The holidays had an accent at our house. My mother, an inspired cook, filtered American tradition through her French sensibility. It's there in the photos of our first few years in the States — a crisp-skinned goose on the Thanksgiving table, and at Christmas, a bubbling cassoulet. As the seasons passed, American idiom crept into our kitchen. My mother experimented, learned to roast a turkey, to make cranberry sauce, to melt marshmallows on the yams.
It was to this more assimilated holiday table that I first brought that most American of icons — a homemade apple pie. Sliced and served with the other desserts, a pumpkin tart and a tart
(assimilation, it seems, only goes so far), it vanished from everyone's plates.
That recipe was on my mind when some friends and I decided to compete in the Malibu Pie Festival a few years ago. I'd made it many times over the years, always with varying results. At its best it turned out great, firm and fruity with a flakey crust. At its worst, you'd cut the first slice to find a soggy, soupy mess. With the pie contest looming, it was time for a new approach. Time, it turned out, to break a few rules.

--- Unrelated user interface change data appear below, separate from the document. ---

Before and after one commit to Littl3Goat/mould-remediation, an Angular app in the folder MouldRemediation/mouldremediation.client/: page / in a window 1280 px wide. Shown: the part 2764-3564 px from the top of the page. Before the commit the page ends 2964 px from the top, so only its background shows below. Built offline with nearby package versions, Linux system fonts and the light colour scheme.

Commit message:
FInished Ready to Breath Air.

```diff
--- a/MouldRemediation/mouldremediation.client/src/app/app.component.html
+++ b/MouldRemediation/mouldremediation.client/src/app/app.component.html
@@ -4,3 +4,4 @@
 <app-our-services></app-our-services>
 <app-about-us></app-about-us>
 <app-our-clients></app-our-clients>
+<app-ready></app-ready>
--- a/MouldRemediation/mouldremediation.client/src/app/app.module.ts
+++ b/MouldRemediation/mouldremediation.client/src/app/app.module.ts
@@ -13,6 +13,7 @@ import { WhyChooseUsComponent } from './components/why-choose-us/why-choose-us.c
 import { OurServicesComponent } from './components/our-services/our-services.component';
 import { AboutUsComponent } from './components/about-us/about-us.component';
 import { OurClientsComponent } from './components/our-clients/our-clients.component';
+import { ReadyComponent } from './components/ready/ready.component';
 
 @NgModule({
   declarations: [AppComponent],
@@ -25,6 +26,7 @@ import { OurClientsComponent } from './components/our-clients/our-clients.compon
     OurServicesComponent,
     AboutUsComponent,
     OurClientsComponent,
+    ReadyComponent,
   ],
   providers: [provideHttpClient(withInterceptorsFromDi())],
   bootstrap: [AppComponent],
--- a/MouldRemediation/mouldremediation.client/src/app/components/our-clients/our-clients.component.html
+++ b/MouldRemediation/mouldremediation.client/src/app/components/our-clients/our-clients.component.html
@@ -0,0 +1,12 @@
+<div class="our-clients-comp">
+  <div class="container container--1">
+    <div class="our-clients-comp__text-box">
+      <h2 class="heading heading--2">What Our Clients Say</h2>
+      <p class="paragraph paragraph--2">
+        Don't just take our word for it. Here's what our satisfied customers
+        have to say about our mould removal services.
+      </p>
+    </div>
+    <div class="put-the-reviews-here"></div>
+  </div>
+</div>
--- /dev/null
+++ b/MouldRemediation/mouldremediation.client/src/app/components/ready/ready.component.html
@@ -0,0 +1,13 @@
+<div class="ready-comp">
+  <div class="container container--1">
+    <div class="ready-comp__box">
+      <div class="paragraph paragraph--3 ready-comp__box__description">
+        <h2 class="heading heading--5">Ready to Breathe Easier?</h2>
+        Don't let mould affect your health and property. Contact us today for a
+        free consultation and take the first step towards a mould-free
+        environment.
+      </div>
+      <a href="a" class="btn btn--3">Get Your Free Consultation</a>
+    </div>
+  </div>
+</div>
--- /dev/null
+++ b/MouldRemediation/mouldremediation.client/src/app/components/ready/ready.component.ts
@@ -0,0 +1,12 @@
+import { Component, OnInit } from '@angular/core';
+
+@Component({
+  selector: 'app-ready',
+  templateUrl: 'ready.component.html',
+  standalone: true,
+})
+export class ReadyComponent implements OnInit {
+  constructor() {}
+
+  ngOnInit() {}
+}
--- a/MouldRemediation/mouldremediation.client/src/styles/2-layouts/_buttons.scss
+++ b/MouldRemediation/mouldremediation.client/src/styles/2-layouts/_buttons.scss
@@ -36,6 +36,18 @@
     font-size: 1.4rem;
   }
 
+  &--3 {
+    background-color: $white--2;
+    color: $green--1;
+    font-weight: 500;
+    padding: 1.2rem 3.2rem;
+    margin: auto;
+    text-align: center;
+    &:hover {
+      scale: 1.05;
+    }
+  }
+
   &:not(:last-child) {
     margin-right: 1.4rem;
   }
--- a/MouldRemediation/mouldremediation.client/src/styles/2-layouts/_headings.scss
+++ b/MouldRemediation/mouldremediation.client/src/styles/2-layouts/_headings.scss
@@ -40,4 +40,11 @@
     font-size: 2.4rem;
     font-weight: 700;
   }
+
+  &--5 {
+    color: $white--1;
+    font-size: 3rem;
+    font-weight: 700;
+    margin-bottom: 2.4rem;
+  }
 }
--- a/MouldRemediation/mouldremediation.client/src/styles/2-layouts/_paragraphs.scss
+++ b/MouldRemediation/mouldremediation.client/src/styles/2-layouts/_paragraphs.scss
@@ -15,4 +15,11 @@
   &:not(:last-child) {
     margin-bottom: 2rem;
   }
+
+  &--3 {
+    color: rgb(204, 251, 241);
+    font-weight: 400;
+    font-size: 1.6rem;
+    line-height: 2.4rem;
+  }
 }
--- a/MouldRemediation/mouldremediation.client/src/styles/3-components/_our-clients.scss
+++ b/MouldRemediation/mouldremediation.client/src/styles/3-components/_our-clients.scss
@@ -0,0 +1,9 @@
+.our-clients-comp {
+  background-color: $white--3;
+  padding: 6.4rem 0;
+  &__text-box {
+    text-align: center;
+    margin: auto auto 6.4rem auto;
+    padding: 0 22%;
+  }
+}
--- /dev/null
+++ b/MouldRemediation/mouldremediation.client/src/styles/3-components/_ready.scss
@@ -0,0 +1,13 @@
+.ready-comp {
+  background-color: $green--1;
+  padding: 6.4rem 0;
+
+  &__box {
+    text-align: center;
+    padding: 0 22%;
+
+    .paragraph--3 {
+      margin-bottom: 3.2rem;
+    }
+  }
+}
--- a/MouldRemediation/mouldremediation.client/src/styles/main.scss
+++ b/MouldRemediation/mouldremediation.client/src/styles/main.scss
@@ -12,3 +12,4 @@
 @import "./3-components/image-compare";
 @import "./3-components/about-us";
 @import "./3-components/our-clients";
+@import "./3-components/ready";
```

A better filling
First up was a look at the ingredients themselves. Never a fan of supermarket Granny Smiths, freakishly large and largely soulless, I sampled my way through the Santa Monica farmers market to the See Canyon fruit stand. This seller is the Holy Grail of great apples.
With flavor bombs like Baldwin, Spy Gold, Stayman Winesap, Enterprise, Pippin and Spitzenberg, you just need a few pounds of a few varieties and you've got the underpinnings of a fantastic pie.
But what to do with the fruit? Recipes invariably tell you to slice your apples thinly, then toss them in a bowl with sugar and spices. That's the fun part, really, all that stirring as the sugar and the fruit create a kind of slurry, as the nutmeg and cinnamon spread in flecks through the mixture, filling the kitchen with their sweet scent. But it always bothered me that the instant the sugar goes in, the juice starts to leave the apples. By the time you're spooning the filling into the crust, you're awash in liquid. And while most recipes compensate with the addition of corn starch or even flour, I've always disliked the way thickeners blunted the apples' bright flavor.
It was food writer John Thorne who offered another way. His apple pie recipe flouts the slice-it-thin rule and urges you to cut your fruit into nice, big chunks. I didn't even bother to core the apples — just sliced off each side, then made eight sort-of-equal slabs. This sharply reduced the surface area of the apples that could come into contact with the sugar, thus reducing the amount of liquid that would leak into the pie.
The final moment of mutiny came, oddly enough, via a technique I saw
demonstrate on TV. Instead of doing the mixing bowl thing with the apples and sugar, she piled her sliced fruit directly into the crust. Only then did she sprinkle the sugar on top, assuring her viewers that the sweeteners and spices would disperse during the baking process.
On to the crust
I know there are people who have perfectly good luck making pie crust in a food processor. I am not one of them. It's too easy to blend the butter and flour too long, which means the fat globules get too small. They coat the flour and give you a waterproof mixture, which yields a tough and ugly crust. It's just as easy — and a lot more fun — to use a pastry cutter to get the right proportions, to achieve those small pebbles of butter that give a flakey crust.
What put my pie crust over the top, though, was a technique borrowed from Rose Levy Berenbaum, author of "The Pie and Pastry Bible." You cut the fat into tiny cubes (she suggests three-quarters inch, but I go a bit smaller), then add it to a plastic bag with the flour mixture. Toss to distribute, squeeze out the excess air and — here's the genius part — you go over the whole thing with a rolling pin.
The butter (or leaf lard, if that flavor appeals to you) flattens out into golden flakes. Chill the flattened mixture in the fridge for half an hour, then bring it out and quickly add the water, stirring it until it forms a dough. Form a disk, chill again to make sure the butter is good and firm, and your crust is ready for the rolling pin.
The new approach in place, I went to work. Made a crust, mounded apple chunks into the pan, stirred the spices into the white sugar and sprinkled the mixture over the apples, added an equal amount of brown sugar, rolled and crimped the top crust, then prayed to the pastry gods as everything baked.
Four hours later, I was in shock, holding the blue ribbon for the best apple pie at the Malibu Pie Festival. And after second- and third-place finishes the next two years (pie crust issues, since resolved), my rebel apple pie once again won the grand prize at this year's pie contest.
This is the apple pie I bake every time now, and it never fails. Cut it open, and it's all about the fruit, generous hunks of gently baked apple, its pure, clean flavor enhanced by a sweet, spicy glaze. It's the pie that will make an appearance at my holiday table, along with the cheese plate, some roasted figs and my mother's walnut tart.